Why did you come to New York?

I married a New Yorker. I was living in Arizona, where I owned a restaurant with my sister. I also had a not-for-profit animal rescue and a Mexican restaurant. I’ve had many past lives. I met a New Yorker on Match.com. He’s a corporate bond broker, and lived there [in Arizona], but all of a sudden he needed to be back in the office [in New York]. So I decided to come here. I wanted to try something new and different, like I do, so I went to real estate school.

Why did you move to Arizona?

Because my sister moved there and we wanted to run a business together. I’m not really sure how we chose a restaurant.

A notoriously difficult business! How did you like Arizona?

The first time you see somebody with a side-arm [gun] it’s pretty disturbing. And I’ve lived a lot of places with a lot of gun racks. And they are just walking down the street, and they aren’t a police officer.

You’ve lived a lot of places.

I have — I lived in Palm Desert, Calif., and in June Lake, [Calif.], where I worked at a tackle shop. I also lived in Orange County, and then moved to Oregon, where my sister and I were going to open a doggie day care, but we ended up opening the restaurant instead.

Do you miss the movie business?

I will always wonder [what might have happened]. I was really happy when I was making movies. I know I could start over, but it’s really, really hard. I’m not sure I want to say ‘I don’t have it in me,’ but I don’t know that I want to [return to the movie business]. I don’t need to hang out all night with entertainment types.
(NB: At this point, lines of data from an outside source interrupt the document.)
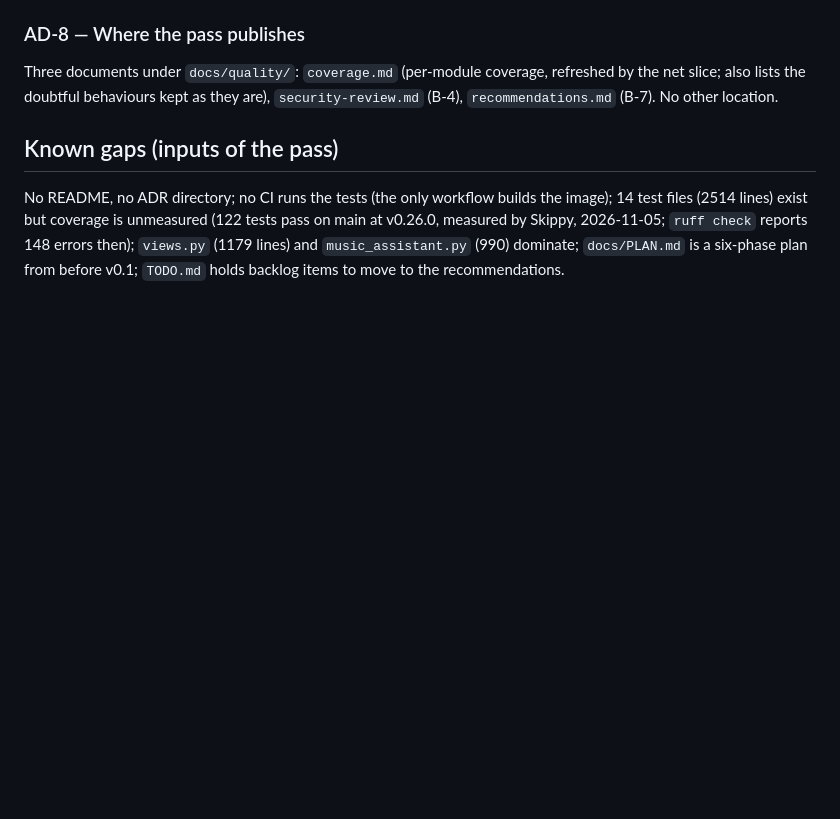
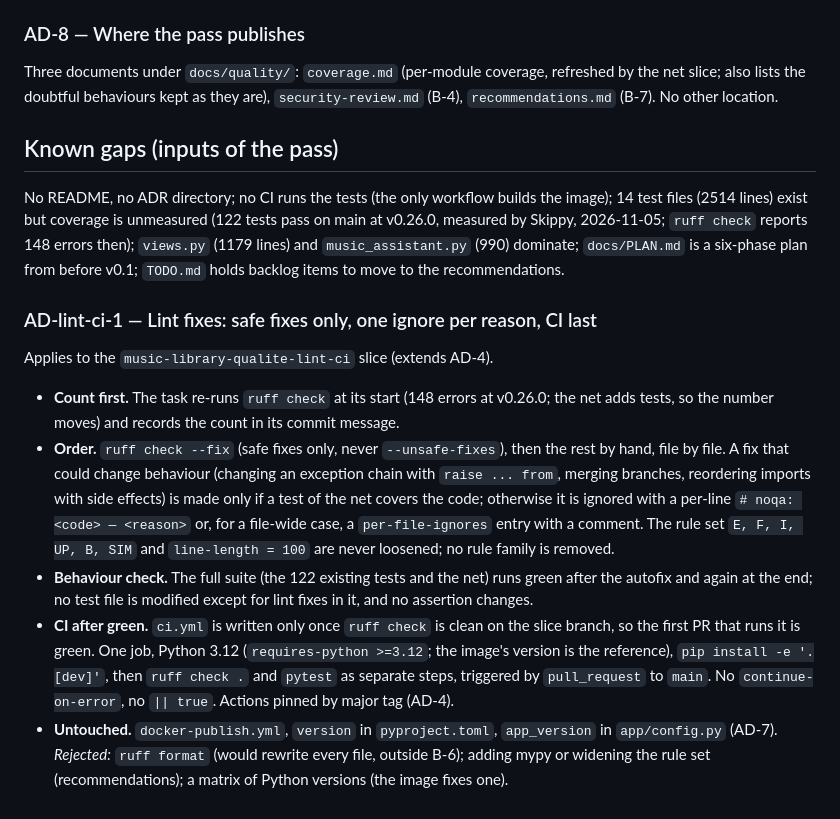
Before and after one commit to AntorFr/music-library, a Markdown page: ARCHITECTURE.md, the part around the change. Drawn GitHub-style; blank space fills up the shorter version.

Commit message:
docs(architecture): AD-lint-ci-1, conception de la tranche lint/CI

```diff
--- a/ARCHITECTURE.md
+++ b/ARCHITECTURE.md
@@ -89,3 +89,32 @@ image); 14 test files (2514 lines) exist but coverage is unmeasured (122 tests p
 2026-11-05; `ruff check` reports 148 errors then); `views.py` (1179 lines) and `music_assistant.py` (990)
 dominate; `docs/PLAN.md` is a six-phase plan from before v0.1; `TODO.md` holds
 backlog items to move to the recommendations.
+
+### AD-lint-ci-1 — Lint fixes: safe fixes only, one ignore per reason, CI last
+
+Applies to the `music-library-qualite-lint-ci` slice (extends AD-4).
+
+- **Count first.** The task re-runs `ruff check` at its start (148 errors at
+  v0.26.0; the net adds tests, so the number moves) and records the count in its
+  commit message.
+- **Order.** `ruff check --fix` (safe fixes only, never `--unsafe-fixes`), then the
+  rest by hand, file by file. A fix that could change behaviour (changing an
+  exception chain with `raise ... from`, merging branches, reordering imports with
+  side effects) is made only if a test of the net covers the code; otherwise it is
+  ignored with a per-line `# noqa: <code> — <reason>` or, for a file-wide case, a
+  `per-file-ignores` entry with a comment. The rule set `E, F, I, UP, B, SIM` and
+  `line-length = 100` are never loosened; no rule family is removed.
+- **Behaviour check.** The full suite (the 122 existing tests and the net) runs
+  green after the autofix and again at the end; no test file is modified except
+  for lint fixes in it, and no assertion changes.
+- **CI after green.** `ci.yml` is written only once `ruff check` is clean on the
+  slice branch, so the first PR that runs it is green. One job, Python 3.12
+  (`requires-python >=3.12`; the image's version is the reference), `pip install
+  -e '.[dev]'`, then `ruff check .` and `pytest` as separate steps, triggered by
+  `pull_request` to `main`. No `continue-on-error`, no `|| true`. Actions pinned by
+  major tag (AD-4).
+- **Untouched.** `docker-publish.yml`, `version` in `pyproject.toml`, `app_version`
+  in `app/config.py` (AD-7).
+*Rejected:* `ruff format` (would rewrite every file, outside B-6); adding mypy or
+widening the rule set (recommendations); a matrix of Python versions (the image
+fixes one).
```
Do you miss owning a restaurant?

Uh, no. When you’re working with the public, it’s not always that pleasant, and I don’t mean that to sound like I’m not grateful for the business. But you put a lot of hours in, and you’re there till the floors are mopped [at night]. It’s a lot of work and a lot of it is thankless. Fishing is a lot more solitary and introspective.

And maybe the work you put in correlates more directly with the amount you make?

Well, you can get skunked too. There is a lot of luck in fishing.

You think that’s similar to real estate? To make a very obvious and convenient connection.

[Laughs]. Yes, I suppose it’s similar. That one who makes up their mind in 15 seconds makes up for all the others.

Have you carved out a niche in New York?

I have specific neighborhoods where I love to work; Noho is a favorite. I like the Financial District. I work in sales only. I have a $10 million listing right now, at 26 Bond Street. It’s a townhouse between Lafayette and Bowery.

Do you still go to Alaska frequently?

I don’t. My dad sold the fishing boat and bought a bowling alley. I worked in the bowling alley for quite a while too.

Do you mesh well with Manhattanites, given how different your background is?

I don’t think it really matters to them that I had all these other experiences, and it might help. I can get along with everybody.

Is it a competitive environment at Bond?

I try to stay out of the drama. I do not want to be involved in it.

Where do you live?

111 Fulton Street [in the Financial District].

You’ve had so many careers. Any others we’re glossing over?

Well, I put myself through film school by working as a paralegal. That’s useful because you can always get a job anywhere. My mom calls me her little chameleon, because I can always fit in anywhere. I’m happy everywhere I go, be it fishing, restaurateuring …